The Georgia Alliance for Safe Roads and the United Nations Office in Georgia organized a conference on May 10 2016 to discuss challenges and effective road safety measures for the future.
The conference organized within a framework of the UN Decade of Action for Road safety, brought together representatives of the Government, civil society and international organizations.
The European Law Students’ Association-Georgia, with assistance from the United Nations Office in Tbilisi, organized a conference on 8 April 8 2016 to promote a greater knowledge of and respect for the diverse heritage, culture and contribution of people of African descent to the development of societies.
Religious leaders in the Pankisi Gorge will no longer endorse marriage for those under the age of 18. Pankisi is located in the eastern part of Georgia (Kakheti region) and is mostly populated by ethnic Kists. The decision was made by imams from traditional Islamic mosques, together with the Council of Elders in the Gorge.
The United Nations Development Programme (UNDP), in cooperation with the Ministry of Education and Science of Georgia and Ministry of Culture and Monument Protection of Georgia announces the essay contest for students #MyRustaveli.
Students from any Georgian university are eligible to take part.
On 22 March 2016, the Gender Equality Council of the Parliament of Georgia presented the annual implementation results of the National Action Plan on Gender Equality 2014-2016. The event was organized with assistance from the United Nations Development Programme (UNDP) and the Government of Sweden.
Manana Kobakhidze, First Deputy Chairperson of the Parliament and Chair of the Gender Equality Council; and Shombi Sharp, UNDP Resident Representative a.i. in Georgia, addressed the participants.
“We are deeply encouraged that gender equality has become a priority for the Georgian Government. In fact, a lot of progress has been made already in terms of new policies and legislation, as well as better coordination between partners – the government, donors, international organisations and civil society. But now it is time to translate this into real change - to bring more women into politics, close the wage gap and increase the number of female entrepreneurs. Evidence shows that across the world, where this is achieved, everybody wins, from women and their families to the welfare and development of the country” – Shombi Sharp said.
International Day Against Homophobia and Transphobia (IDAHOT) was created in 2004 to draw the attention of policymakers, opinion leaders, social movements, the public and the media to the violence and discrimination experienced by LGBTI people internationally.
In under a decade, May 17 has established itself the single most important date for LGBTI communities to mobilise on a worldwide scale.
The Day represents an annual landmark to draw the attention of decision makers, the media, the public, opinion leaders and local authorities to the alarming situation faced by lesbian, gay, bisexuals, transgender and intersex people and all those who do not conform to majority sexual and gender norms.
May 17 is now celebrated in more than 130 countries, including 37 where same-sex acts are illegal, with 1600 events reported from 1280 organizations in 2014. These mobilisations unite millions of people in support of the recognition of human rights for all, irrespective of sexual orientation or gender identity or expression.

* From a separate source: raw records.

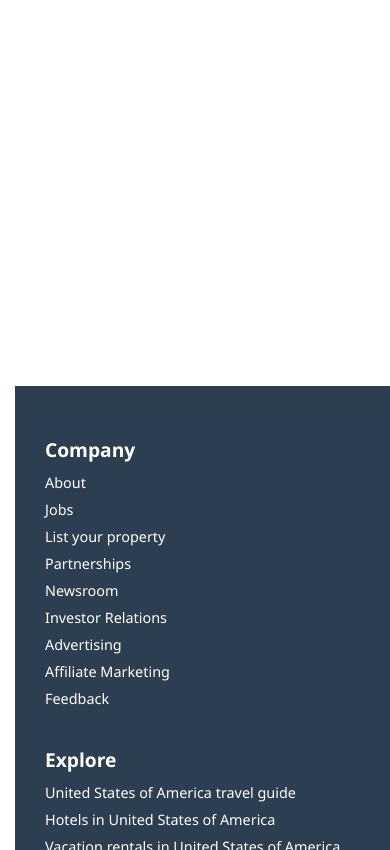
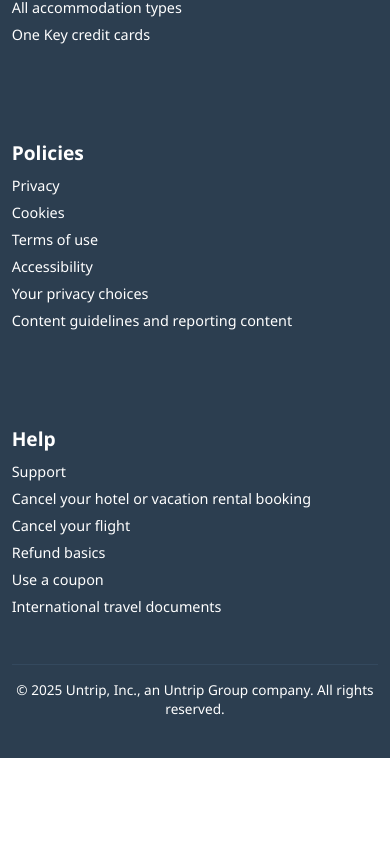
Before and after one commit to codinggita/untrip, a React (Vite) app in the folder Frontend/untrip/: page /hotel/1 in a window 390 px wide. Shown: the part 1814-2664 px from the top of the page. After the commit the page ends 2572 px from the top, so only its background shows below. Built offline with nearby package versions, Linux system fonts and the light colour scheme.

Commit message:
improved footer styling and positioning for better responsiveness

```diff
--- a/Frontend/untrip/src/css/Footer.css
+++ b/Frontend/untrip/src/css/Footer.css
@@ -2,24 +2,28 @@
 .footer {
     background-color: #2c3e50;
     color: white;
-    padding: 40px 20px;
     font-family: Arial, sans-serif;
-    position: absolute;
-    top: 2200px;
-    left: 15px;
-    width: 98%;
+    position: relative;
+    bottom: -1035px;
+    left: 0;
+    width: 100%;
+    padding: 40px 3%;
+    text-align: center;
+    margin-top: 20px;
   }
 
   .footer-content {
     display: flex;
-    justify-content: space-between;
+    justify-content: center;
+    gap: 67px;
     flex-wrap: wrap;
     margin-bottom: 20px;
   }
 
   .footer-section {
-    width: 22%;
-    margin: 10px;
+    width: auto;
+    min-width: 200px;
+    text-align: left;
   }
 
   .footer-section h3 {
@@ -36,11 +40,13 @@
   .footer-section ul li {
     margin-bottom: 8px;
     font-size: 0.9rem;
+    transition: color 0.3s ease-in-out;
   }
 
   .footer-section ul li:hover {
     text-decoration: underline;
     cursor: pointer;
+    color: #1abc9c;
   }
 
   .footer-copyright {
@@ -48,6 +54,8 @@
     font-size: 0.85rem;
     border-top: 1px solid #34495e;
     padding-top: 10px;
+    margin-top: 15px;
+    padding-top: 15px;
   }
 
   @media (max-width: 768px) {
```
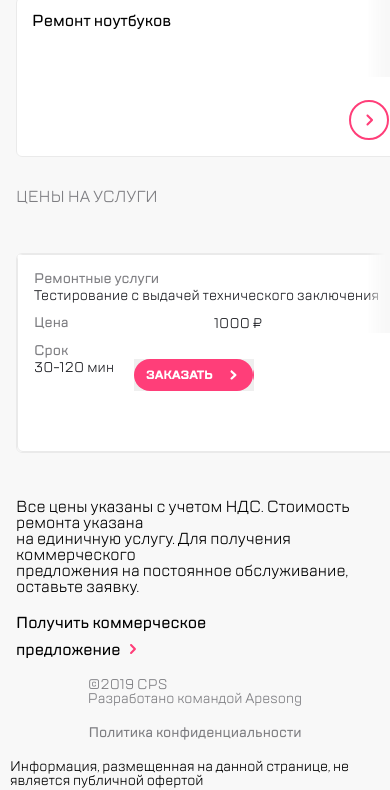
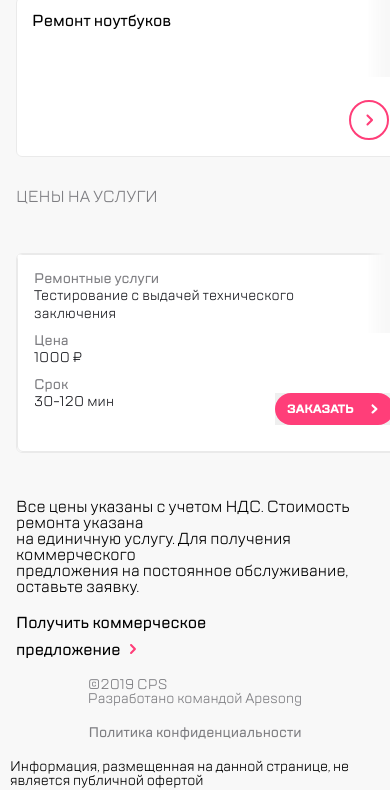
Before and after one commit to SoundTroniX/maketLast, a website built with webpack: page src/index.html in a window 390 px wide. Shown: the part 790-1580 px from the top of the page. Built offline with nearby package versions, Linux system fonts and the light colour scheme; files whose address does not match are found by name.

Commit message:
commit 6

```diff
--- a/src/scss/layout/_header.scss
+++ b/src/scss/layout/_header.scss
@@ -127,7 +127,7 @@
 		position: fixed;
 		width: 320px;
 		margin: 0 auto;
-		height: 100vh;
+		height: 100%;
 		background-color: rgb(255, 255, 255);
 		box-shadow: 16px 0px 52px 0px rgba(14, 24, 80, 0.2),
 			-2px 0px 4px 0px rgba(69, 79, 126, 0.02);
--- a/src/scss/layout/_style320px.scss
+++ b/src/scss/layout/_style320px.scss
@@ -552,7 +552,7 @@ a {
 
 	.prices__title_slide {
 		font-size: 14px;
-		width: 180px;
+		width: 80%;
 		color: #7E7E82;
 		font-weight: 500;
         line-height: 16px;
@@ -560,6 +560,7 @@ a {
 	}
 
 	.prices__p {
+		width: 80%;
 		color:  #1B1C21;
 		font-weight: 400;
 		margin-bottom: 10px;
@@ -567,6 +568,8 @@ a {
 
 	.price__order_button {
 		background-image: url(/src/imgblock4/Zakaztb.svg);
+		position: absolute;
+		right: 10px;
 		width: 120px;
 		height: 32px;
 	}
```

The International Day Against Homophobia, Transphobia and Biphobia is not one centralised campaign; rather it is a moment that everyone can take advantage of to take action.